Mik Kersten, CTO and author
Sorry to keep you waiting for new installments of WR. We did move house just before Xmas, and the after-effects still require me to moonlight more as a handyman, electrician, smart-home technician, etc., and write less than I had hoped.
But back to business. Last week started with an interesting conversation with the CIO of one of our clients about which benefits of a product-oriented IT organization might be significant to a CFO.
A few arguments came to my mind:
Product-oriented IT is impact-focused. It is usually organized around value streams aiming to improve some business KPI, ideally linked to a customer benefit.
Once established, product teams typically stay the same.
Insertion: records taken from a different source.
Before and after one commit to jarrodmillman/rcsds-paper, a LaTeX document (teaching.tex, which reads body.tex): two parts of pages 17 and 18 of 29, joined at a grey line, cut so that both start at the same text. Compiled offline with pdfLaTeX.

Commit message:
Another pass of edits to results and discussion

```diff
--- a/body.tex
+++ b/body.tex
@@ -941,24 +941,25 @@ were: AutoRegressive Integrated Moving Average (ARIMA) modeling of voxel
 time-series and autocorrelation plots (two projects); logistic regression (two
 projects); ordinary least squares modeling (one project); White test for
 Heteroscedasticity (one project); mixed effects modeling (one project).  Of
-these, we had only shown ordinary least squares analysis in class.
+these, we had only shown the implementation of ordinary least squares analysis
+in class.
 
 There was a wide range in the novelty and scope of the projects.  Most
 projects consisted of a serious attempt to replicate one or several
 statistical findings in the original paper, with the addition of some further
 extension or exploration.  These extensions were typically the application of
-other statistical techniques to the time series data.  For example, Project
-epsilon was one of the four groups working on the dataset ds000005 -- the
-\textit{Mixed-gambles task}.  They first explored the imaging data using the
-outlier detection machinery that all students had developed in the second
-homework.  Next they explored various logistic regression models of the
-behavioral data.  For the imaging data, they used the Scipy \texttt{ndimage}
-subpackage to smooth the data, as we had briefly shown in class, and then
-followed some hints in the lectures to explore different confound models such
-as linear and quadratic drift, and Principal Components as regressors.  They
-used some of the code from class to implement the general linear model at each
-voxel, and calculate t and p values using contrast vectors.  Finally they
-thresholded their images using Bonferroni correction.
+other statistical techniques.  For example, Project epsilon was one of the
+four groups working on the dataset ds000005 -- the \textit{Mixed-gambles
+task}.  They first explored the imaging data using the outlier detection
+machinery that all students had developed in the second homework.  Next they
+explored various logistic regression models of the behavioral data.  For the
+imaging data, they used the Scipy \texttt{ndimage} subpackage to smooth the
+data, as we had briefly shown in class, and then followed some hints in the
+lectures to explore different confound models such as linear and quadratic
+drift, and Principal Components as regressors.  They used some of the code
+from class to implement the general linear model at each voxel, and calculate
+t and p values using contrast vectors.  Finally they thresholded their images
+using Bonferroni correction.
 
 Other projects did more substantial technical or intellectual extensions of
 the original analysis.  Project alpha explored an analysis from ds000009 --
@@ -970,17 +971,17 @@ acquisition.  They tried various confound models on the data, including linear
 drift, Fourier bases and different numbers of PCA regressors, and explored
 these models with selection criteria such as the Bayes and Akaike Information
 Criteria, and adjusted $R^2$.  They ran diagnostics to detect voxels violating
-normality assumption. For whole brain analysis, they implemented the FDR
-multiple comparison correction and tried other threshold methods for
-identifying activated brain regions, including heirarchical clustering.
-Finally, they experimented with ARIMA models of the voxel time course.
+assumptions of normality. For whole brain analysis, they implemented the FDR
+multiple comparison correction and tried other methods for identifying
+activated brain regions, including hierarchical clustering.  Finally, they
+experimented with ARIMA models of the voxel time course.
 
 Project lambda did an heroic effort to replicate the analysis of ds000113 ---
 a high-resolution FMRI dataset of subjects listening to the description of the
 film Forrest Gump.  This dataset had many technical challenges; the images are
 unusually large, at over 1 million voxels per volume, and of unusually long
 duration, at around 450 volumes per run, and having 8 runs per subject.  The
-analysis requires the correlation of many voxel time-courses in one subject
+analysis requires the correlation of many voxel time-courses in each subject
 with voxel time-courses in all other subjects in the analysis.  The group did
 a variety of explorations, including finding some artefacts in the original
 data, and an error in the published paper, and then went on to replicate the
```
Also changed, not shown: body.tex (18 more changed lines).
Unlike projects, they constitute a predictable cost factor, requiring less controlling and re-budgeting effort than the typical host of overlapping IT projects.
In combination, these two factors also allow for gauging IT cost-benefit ratios more effectively.
True product orientation also improves business agility. Unlike project organizations which are output-driven, a product organization’s impact focus will almost automatically drive adjustments if the business environment changes.
Arguably, a product-oriented IT setup will, in addition, improve effectiveness. With product teams managing application development for impact, „business“ and IT must agree on priorities to optimize available resources and funds.
Unlike project-based organizations, product organizations also deliver value continuously, decreasing time to impact and, consequently, business benefits by avoiding the stop-and-go of project-based delivery.
This effect is enhanced by the fact that true value stream-based product orientation reduces dependencies. Reduced dependencies, in turn, increase the likelihood of in-time delivery as every avoided dependency doubles the chances of delivering without delay.
Recent research into the positive effects of employee tenure suggests that product-oriented IT may also be more innovative. Product teams are focused on one value stream and therefore develop a deeper understanding of the business- and users‘ requirements relating to it.
In addition, stable product teams do away with the inherent inefficiencies of a project model. Relieved from context-switching or even multi-tasking, developer productivity and error rates typically improve substantially.
In short, a truly product-based IT setup increases business agility, improves the effective use of IT resources, and reduces budgeting and controlling overhead.
Here are three additional perspectives on product-based IT:
Gartner Survey Finds 85 Percent of Organizations Favor a Product-Centric Application Delivery Model –
Results from a Gartner Survey
Product-based IT: A bold shift to business value
CIO Magazine ponders the differences between project- and product-based approaches
Enjoy the rest of your weekend!
All the best,